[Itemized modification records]
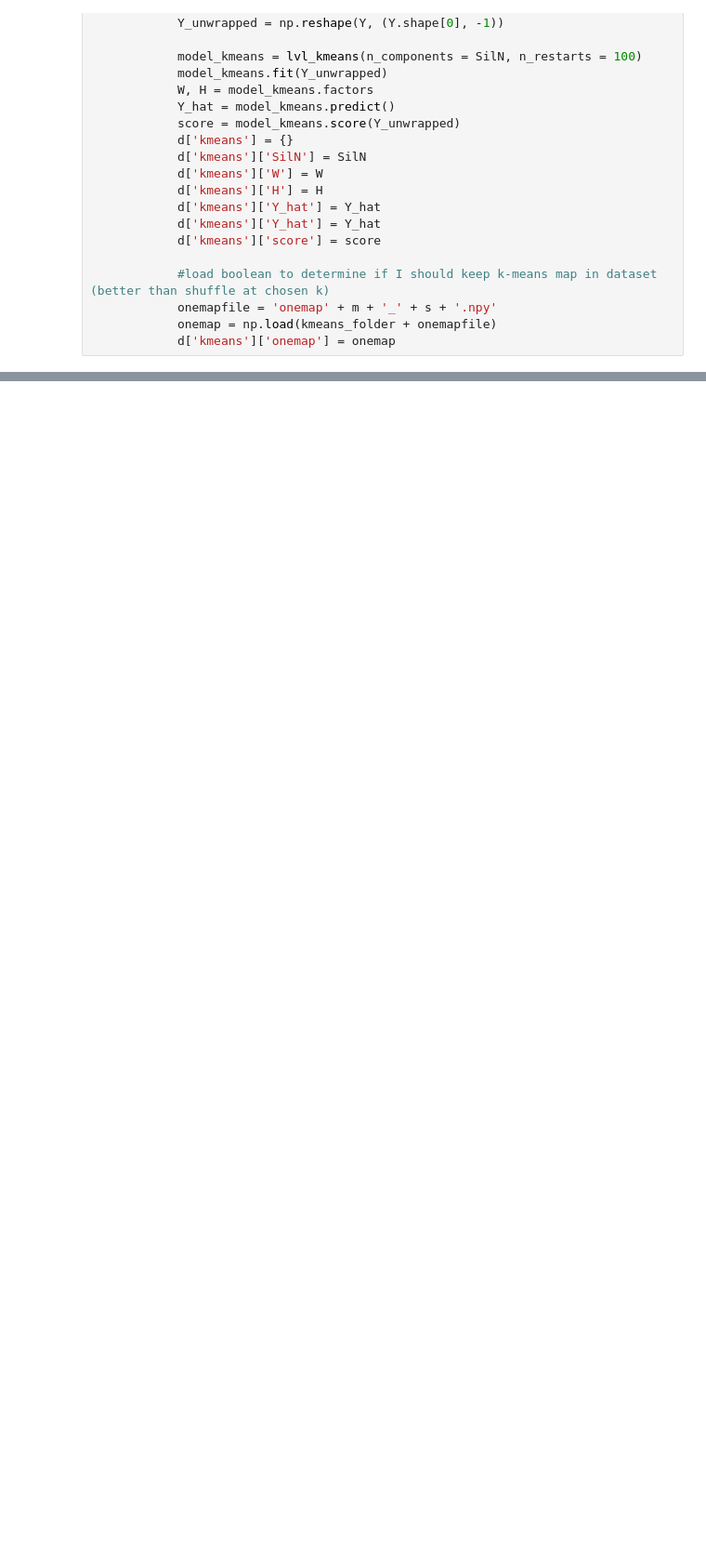
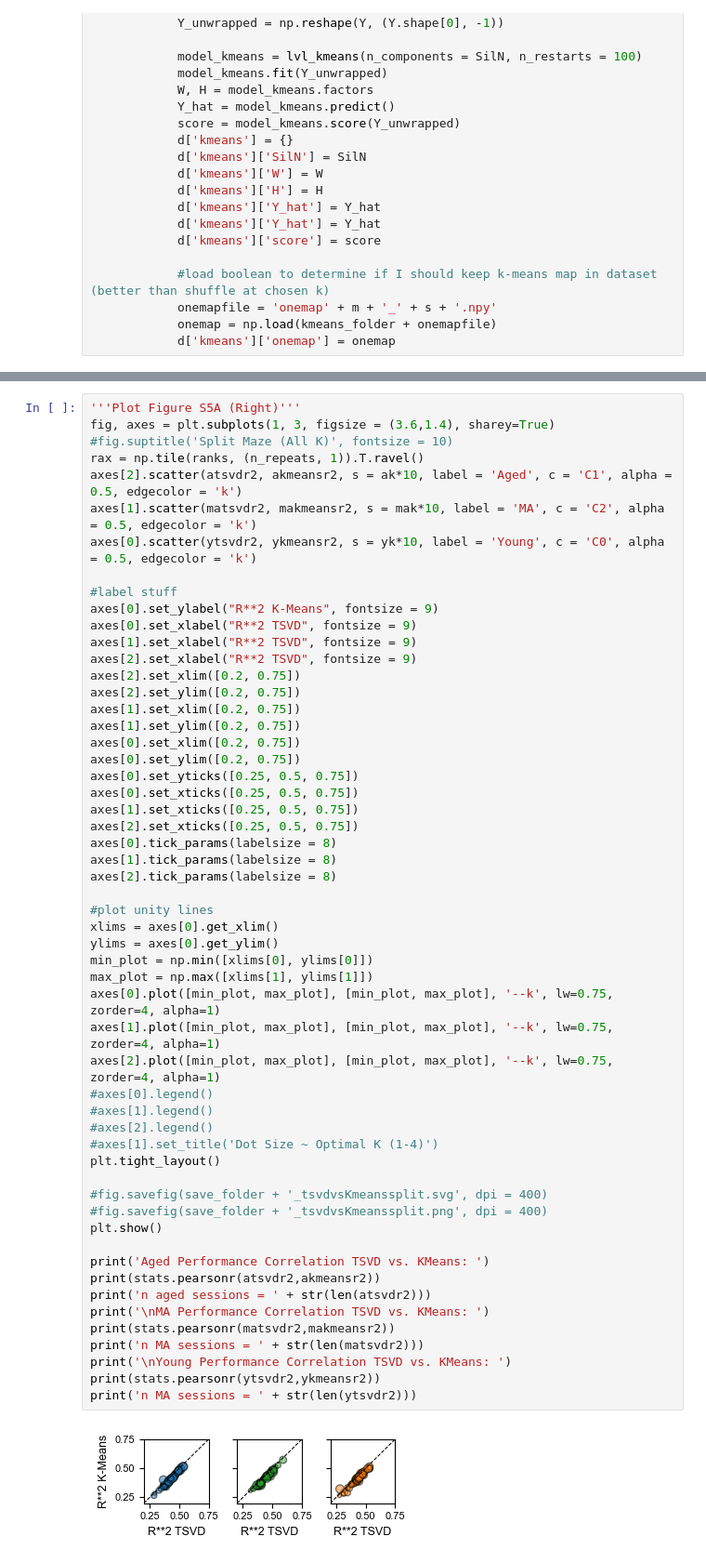
Before and after one commit to GiocomoLab/Herber2024, a Jupyter notebook: Figure S5.ipynb, the cells around one changed output, grey strips where cells are left out. Shown at 93% size. Saved outputs shown, nothing was run; the diff lists cells and outputs as text; blank space fills up the shorter version.

```diff
--- a/Figure S5.ipynb
+++ b/Figure S5.ipynb
@@ -1344,0 +1297,57 @@ print('n MA sessions = ' + str(len(ytsvdr2)))
+# %%
+'''Plot Figure S5A (Right)'''
+fig, axes = plt.subplots(1, 3, figsize = (3.6,1.4), sharey=True)
+#fig.suptitle('Split Maze (All K)', fontsize = 10)
+rax = np.tile(ranks, (n_repeats, 1)).T.ravel()
+axes[2].scatter(atsvdr2, akmeansr2, s = ak*10, label = 'Aged', c = 'C1', alpha = 0.5, edgecolor = 'k')
+axes[1].scatter(matsvdr2, makmeansr2, s = mak*10, label = 'MA', c = 'C2', alpha = 0.5, edgecolor = 'k')
+axes[0].scatter(ytsvdr2, ykmeansr2, s = yk*10, label = 'Young', c = 'C0', alpha = 0.5, edgecolor = 'k')
+
+#label stuff
+axes[0].set_ylabel("R**2 K-Means", fontsize = 9)
+axes[0].set_xlabel("R**2 TSVD", fontsize = 9)
+axes[1].set_xlabel("R**2 TSVD", fontsize = 9)
+axes[2].set_xlabel("R**2 TSVD", fontsize = 9)
+axes[2].set_xlim([0.2, 0.75])
+axes[2].set_ylim([0.2, 0.75])
+axes[1].set_xlim([0.2, 0.75])
+axes[1].set_ylim([0.2, 0.75])
+axes[0].set_xlim([0.2, 0.75])
+axes[0].set_ylim([0.2, 0.75])
+axes[0].set_yticks([0.25, 0.5, 0.75])
+axes[0].set_xticks([0.25, 0.5, 0.75])
+axes[1].set_xticks([0.25, 0.5, 0.75])
+axes[2].set_xticks([0.25, 0.5, 0.75])
+axes[0].tick_params(labelsize = 8)
+axes[1].tick_params(labelsize = 8)
+axes[2].tick_params(labelsize = 8)
+
+#plot unity lines
+xlims = axes[0].get_xlim()
+ylims = axes[0].get_ylim()
+min_plot = np.min([xlims[0], ylims[0]])
+max_plot = np.max([xlims[1], ylims[1]])
+axes[0].plot([min_plot, max_plot], [min_plot, max_plot], '--k', lw=0.75, zorder=4, alpha=1)
+axes[1].plot([min_plot, max_plot], [min_plot, max_plot], '--k', lw=0.75, zorder=4, alpha=1)
+axes[2].plot([min_plot, max_plot], [min_plot, max_plot], '--k', lw=0.75, zorder=4, alpha=1)
+#axes[0].legend()
+#axes[1].legend()
+#axes[2].legend()
+#axes[1].set_title('Dot Size ~ Optimal K (1-4)')
+plt.tight_layout()
+
+#fig.savefig(save_folder + '_tsvdvsKmeanssplit.svg', dpi = 400)
+#fig.savefig(save_folder + '_tsvdvsKmeanssplit.png', dpi = 400)
+plt.show()
+
+print('Aged Performance Correlation TSVD vs. KMeans: ')
+print(stats.pearsonr(atsvdr2,akmeansr2))
+print('n aged sessions = ' + str(len(atsvdr2)))
+print('\nMA Performance Correlation TSVD vs. KMeans: ')
+print(stats.pearsonr(matsvdr2,makmeansr2))
+print('n MA sessions = ' + str(len(matsvdr2)))
+print('\nYoung Performance Correlation TSVD vs. KMeans: ')
+print(stats.pearsonr(ytsvdr2,ykmeansr2))
+print('n MA sessions = ' + str(len(ytsvdr2)))
+# %% [output]
+[figure, added]
```
Also changed, not shown: parts of 11 cells of this notebook, 1 other file.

* **EXERCISE OBJECTIVE**: Wherever the word "legend" appears in a line of the data above, copy that line.

* **REPLY TO THE EXERCISE**:
+#axes[0].legend()
+#axes[1].legend()
+#axes[2].legend()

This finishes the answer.